Professor Paul Veys, the director of bone marrow transplant at Gosh and Layla’s head doctor, said the transformation was one of the most remarkable things he’d seen in 20 years:“As this was the first time that the treatment had been used, we didn’t know if or when it would work and so we were over the moon when it did. Her leukaemia was so aggressive that such a response is almost a miracle.”
“We’re in a wonderful place compared to where we were five months ago, but that doesn’t mean cure. The only way we will find out if this is a cure is by waiting that one or two years, but even having got this far from where we were is a major, major step.”
Prof Veys added: “This was the only possible mechanism of achieving a deep remission. There is a potential for cure.”
Waseem Qasim, a professor of cell and gene therapy at the UCL Institute of Child Health and a consultant immunologist at Gosh, said: “We have only used this treatment on one very strong little girl, and we have to be cautious about claiming that this will be a suitable treatment option for all children. But, this is a landmark in the use of new gene-engineering technology and the effects for this child have been staggering. If replicated, it could represent a huge step forward in treating leukaemia and other cancers.”
“This is the first time human cells, engineered in this particular way, have been given back to a patient and that was a big step for us. The technology is moving very fast, the ability to target very specific regions of the genome have suddenly become much more efficient and we think that this technology will be the next phase of treatments.”
“The technology itself has got enormous potential to correct other conditions where cells are engineered and given back to patients or to provide new properties to cells that allow them to be used in a way we can only imagine at the moment.”
Dr Sujith Samarasinghe in the Haematology and Oncology department at Great Ormond Street, added: “There was no other potentially curative option.

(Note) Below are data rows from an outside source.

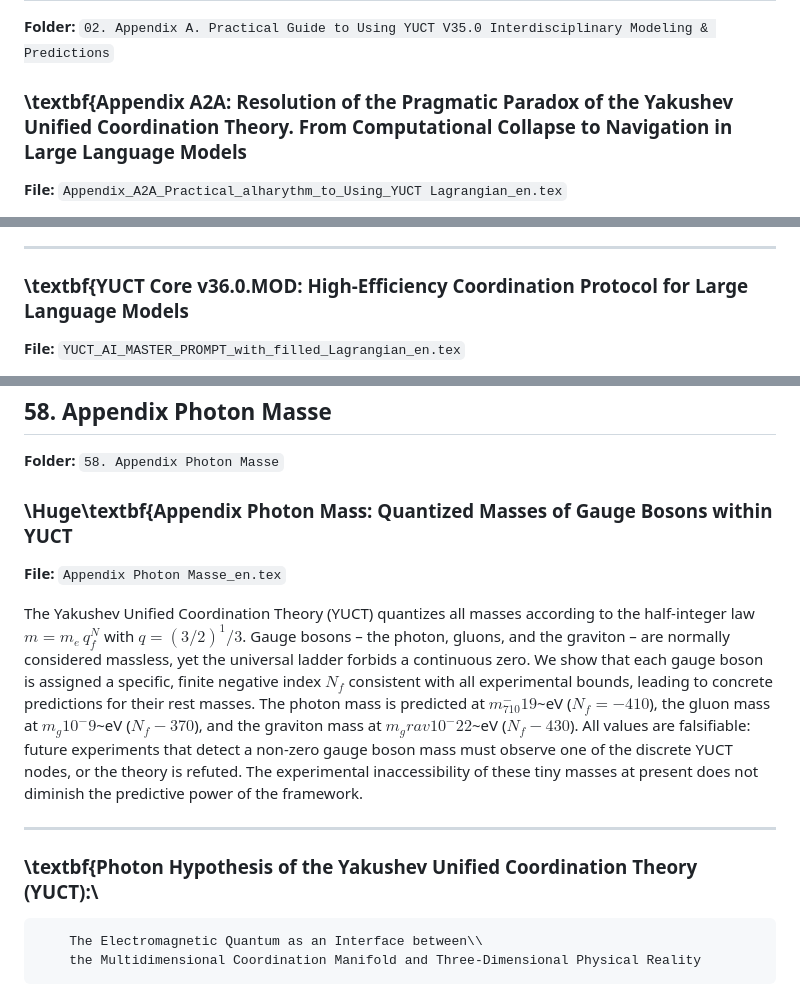
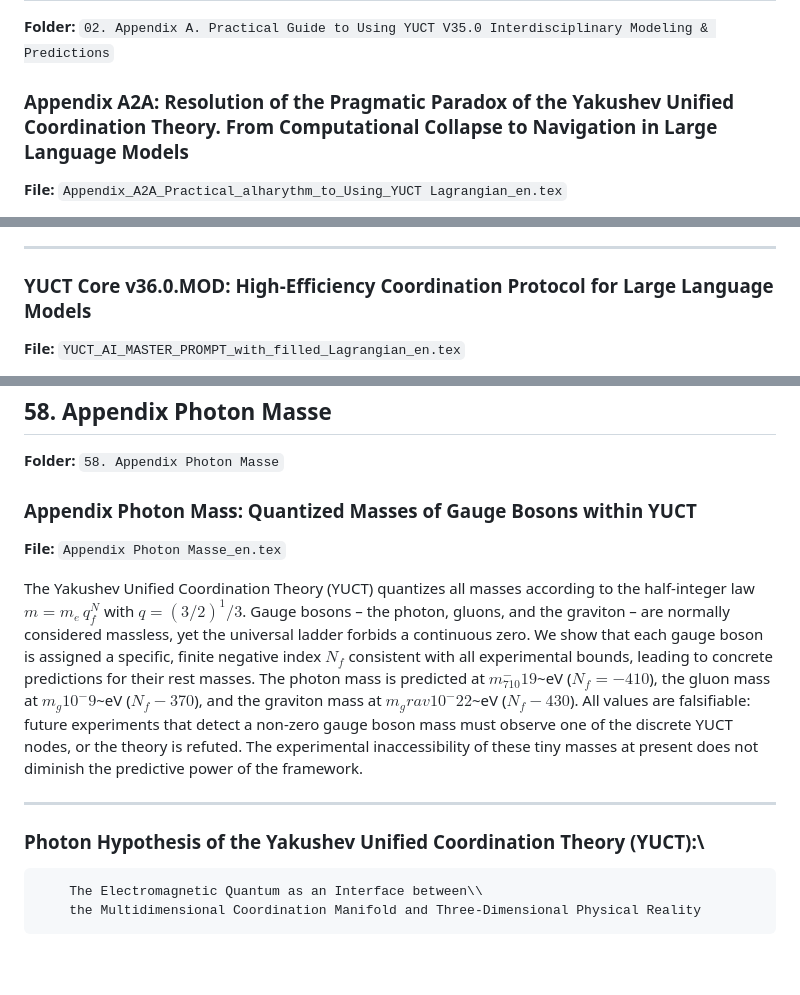
Before and after one commit to Alexey-Yakushev-YUCT/YUCT, a Markdown page: ABSTRACTS.md, 3 parts joined by grey strips. Rendered like a GitHub page; blank space fills up the shorter version.

```diff
--- a/ABSTRACTS.md
+++ b/ABSTRACTS.md
@@ -32,7 +32,7 @@ This work presents a groundbreaking formulation of the Yakushev Framework, a coo
 
 **Folder:** `02. Appendix A. Practical Guide to Using YUCT V35.0 Interdisciplinary Modeling & Predictions`
 
-### \textbf{Appendix A2A: Resolution of the Pragmatic Paradox of the Yakushev Unified Coordination Theory. From Computational Collapse to Navigation in Large Language Models
+### Appendix A2A: Resolution of the Pragmatic Paradox of the Yakushev Unified Coordination Theory. From Computational Collapse to Navigation in Large Language Models
 
 **File:** `Appendix_A2A_Practical_alharythm_to_Using_YUCT Lagrangian_en.tex`
 
@@ -40,7 +40,7 @@ We resolve the fundamental paradox of YUCT: how an algorithm of fixed complexity
 
 ---
 
-### \textbf{YUCT Core v36.0.MOD: High‑Efficiency Coordination Protocol for Large Language Models
+### YUCT Core v36.0.MOD: High‑Efficiency Coordination Protocol for Large Language Models
 
 **File:** `YUCT_AI_MASTER_PROMPT_with_filled_Lagrangian_en.tex`
 
@@ -741,7 +741,7 @@ We present a rigorous algebraic derivation that unifies the universal constants
 
 **Folder:** `58. Appendix Photon Masse`
 
-### \Huge\textbf{Appendix Photon Mass: Quantized Masses of Gauge Bosons within YUCT
+### Appendix Photon Mass: Quantized Masses of Gauge Bosons within YUCT
 
 **File:** `Appendix Photon Masse_en.tex`
 
@@ -749,7 +749,7 @@ The Yakushev Unified Coordination Theory (YUCT) quantizes all masses according t
 
 ---
 
-### \textbf{Photon Hypothesis of the Yakushev Unified Coordination Theory (YUCT):\\
+### Photon Hypothesis of the Yakushev Unified Coordination Theory (YUCT):\\
 		The Electromagnetic Quantum as an Interface between\\
 		the Multidimensional Coordination Manifold and Three-Dimensional Physical Reality
 
```
Also changed, not shown: other parts of ABSTRACTS.md (+8 -8 lines).
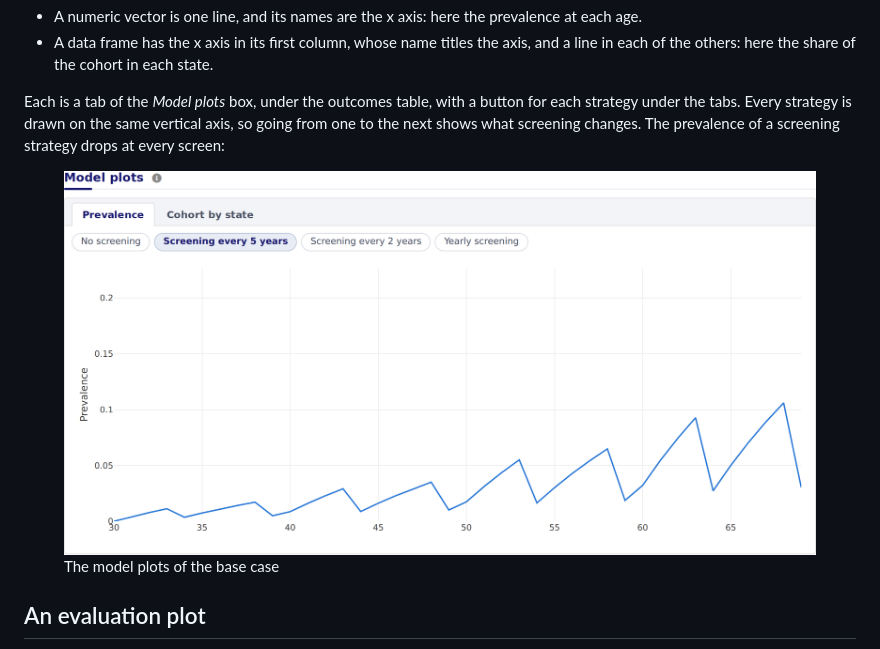
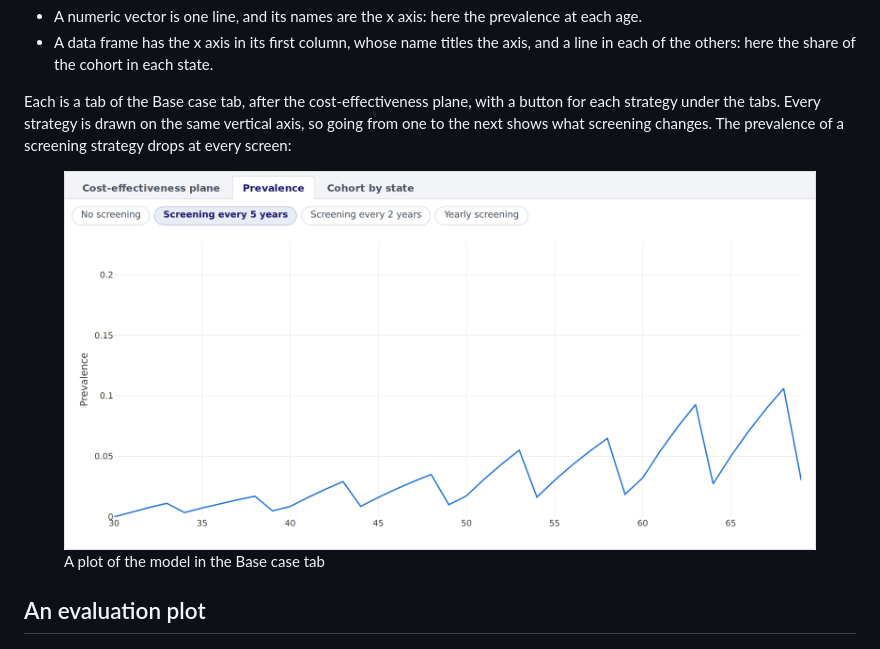
Before and after one commit to david-gomez-guillen/cea-model-tutorial, a Markdown page: tutorial.md, the part around the change. GitHub-like rendering; pictures changed too: images/presentation4_basecase.png.

Commit message:
Presentation 4: show the plots of the base case as tabs after the plane

```diff
--- a/tutorial.md
+++ b/tutorial.md
@@ -64,14 +64,15 @@ strategy.plots <- function(trace) {
   axis, and a line in each of the others: here the share of the cohort
   in each state.
 
-Each is a tab of the *Model plots* box, under the outcomes table, with a
-button for each strategy under the tabs. Every strategy is drawn on the
-same vertical axis, so going from one to the next shows what screening
-changes. The prevalence of a screening strategy drops at every screen:
+Each is a tab of the Base case tab, after the cost-effectiveness plane,
+with a button for each strategy under the tabs. Every strategy is drawn
+on the same vertical axis, so going from one to the next shows what
+screening changes. The prevalence of a screening strategy drops at every
+screen:
 
 <figure style="margin: 15px 0;">
-<img src="https://raw.githubusercontent.com/david-gomez-guillen/cea-model-tutorial/presentation-4-plots/images/presentation4_basecase.png" alt="The model plots of the base case" style="max-width: 100%;" />
-<figcaption style="font-style: italic;">The model plots of the base case</figcaption>
+<img src="https://raw.githubusercontent.com/david-gomez-guillen/cea-model-tutorial/presentation-4-plots/images/presentation4_basecase.png" alt="A plot of the model in the Base case tab" style="max-width: 100%;" />
+<figcaption style="font-style: italic;">A plot of the model in the Base case tab</figcaption>
 </figure>
 
 ## An evaluation plot
```
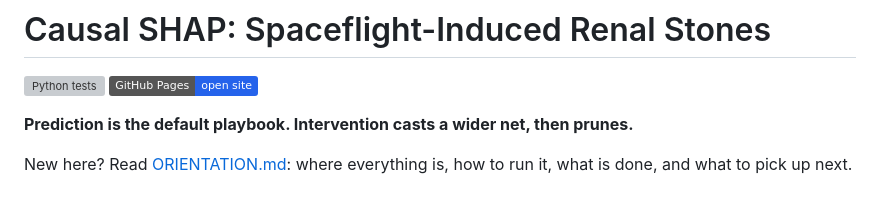
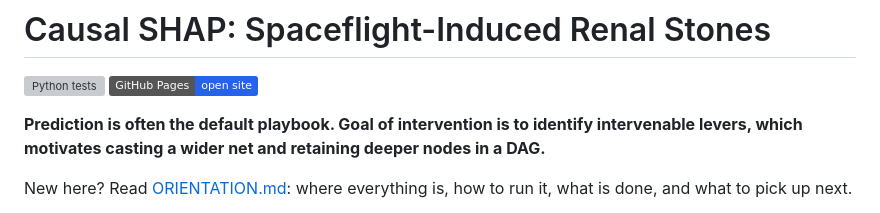
Before and after one commit to ahhatype/causal-shap-spaceflight-renal-stones, a Markdown page: README.md, the part around the change. Rendered like a GitHub page; badges without logos; grey boxes are pictures that could not be loaded.

Commit message:
Update prediction and intervention description in README
Clarified the description of the prediction and intervention playbooks.

```diff
--- a/README.md
+++ b/README.md
@@ -3,7 +3,7 @@
 [![Python tests](https://github.com/ahhatype/causal-shap-spaceflight-renal-stones/actions/workflows/python-tests.yml/badge.svg)](https://github.com/ahhatype/causal-shap-spaceflight-renal-stones/actions/workflows/python-tests.yml)
 [![Site](https://img.shields.io/badge/GitHub%20Pages-open%20site-2563eb)](https://andystats.github.io/causal-shap-target-dags/)
 
-**Prediction is the default playbook. Intervention casts a wider net, then prunes.**
+**Prediction is often the default playbook. Goal of intervention is to identify intervenable levers, which motivates casting a wider net and retaining deeper nodes in a DAG.**
 
 New here? Read [ORIENTATION.md](ORIENTATION.md): where everything is, how to run it, what is done, and what to pick up next.
 
```
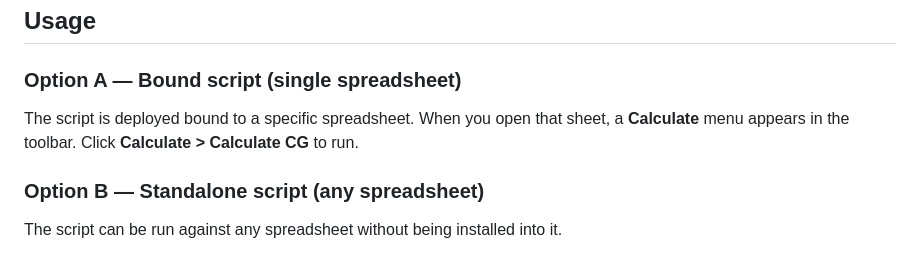
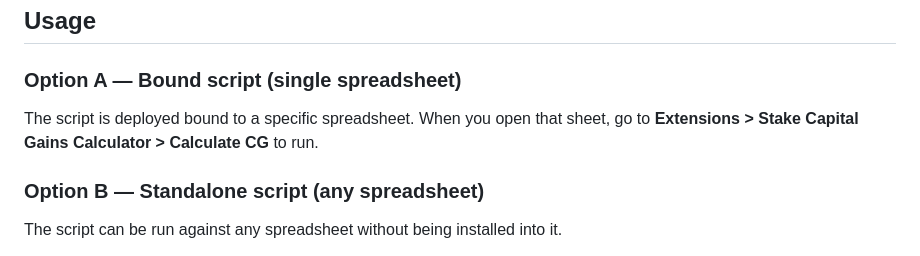
Before and after one commit to insight91/gas-capitalgains, a Markdown page: README.md, the part around the change. Drawn GitHub-style.

Commit message:
fix: correct Option A menu path in README
createAddonMenu() puts the item under Extensions > Stake Capital Gains Calculator,
not a top-level Calculate menu.

Co-Authored-By: Claude Sonnet 4.6 <noreply@anthropic.com>

```diff
--- a/README.md
+++ b/README.md
@@ -6,7 +6,7 @@ Calculates Australian capital gains tax (CGT) from [Stake](https://hellostake.co
 
 ### Option A — Bound script (single spreadsheet)
 
-The script is deployed bound to a specific spreadsheet. When you open that sheet, a **Calculate** menu appears in the toolbar. Click **Calculate > Calculate CG** to run.
+The script is deployed bound to a specific spreadsheet. When you open that sheet, go to **Extensions > Stake Capital Gains Calculator > Calculate CG** to run.
 
 ### Option B — Standalone script (any spreadsheet)
 
```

We had tried every other available therapy in her. Typically the aggressive nature of these illnesses you are talking about a few months. So far the therapy looks promising.”
Dr Simon Waddington, Reader in Gene Transfer Technology, UCL, said: “The researchers have used this technology to create an off-the-shelf, generic cell therapy, rather than one specifically tailored for an individual patient. Therefore this could reduce the cost and complexity of the treatment, and ultimately bring benefit to a wider patient population.”
Dr Yalda Jamshidi, Senior Lecturer in Human Genetics, St George’s University Hospital Foundation Trust, added: “Gene editing is an exciting scientific advance with potential to treat many human genetic diseases. Importantly, unlike recent controversial reports of gene editing in human embryos with another technology modifications made to the T cells should not be passed on to future generations.”
Although doctors will not declare that the treatment is a success until around a year, they are hopeful that the cancer will not return. Because the treatment used donor cells, rather than patient-specific cells, scientists said it could herald a new era in genetic therapies.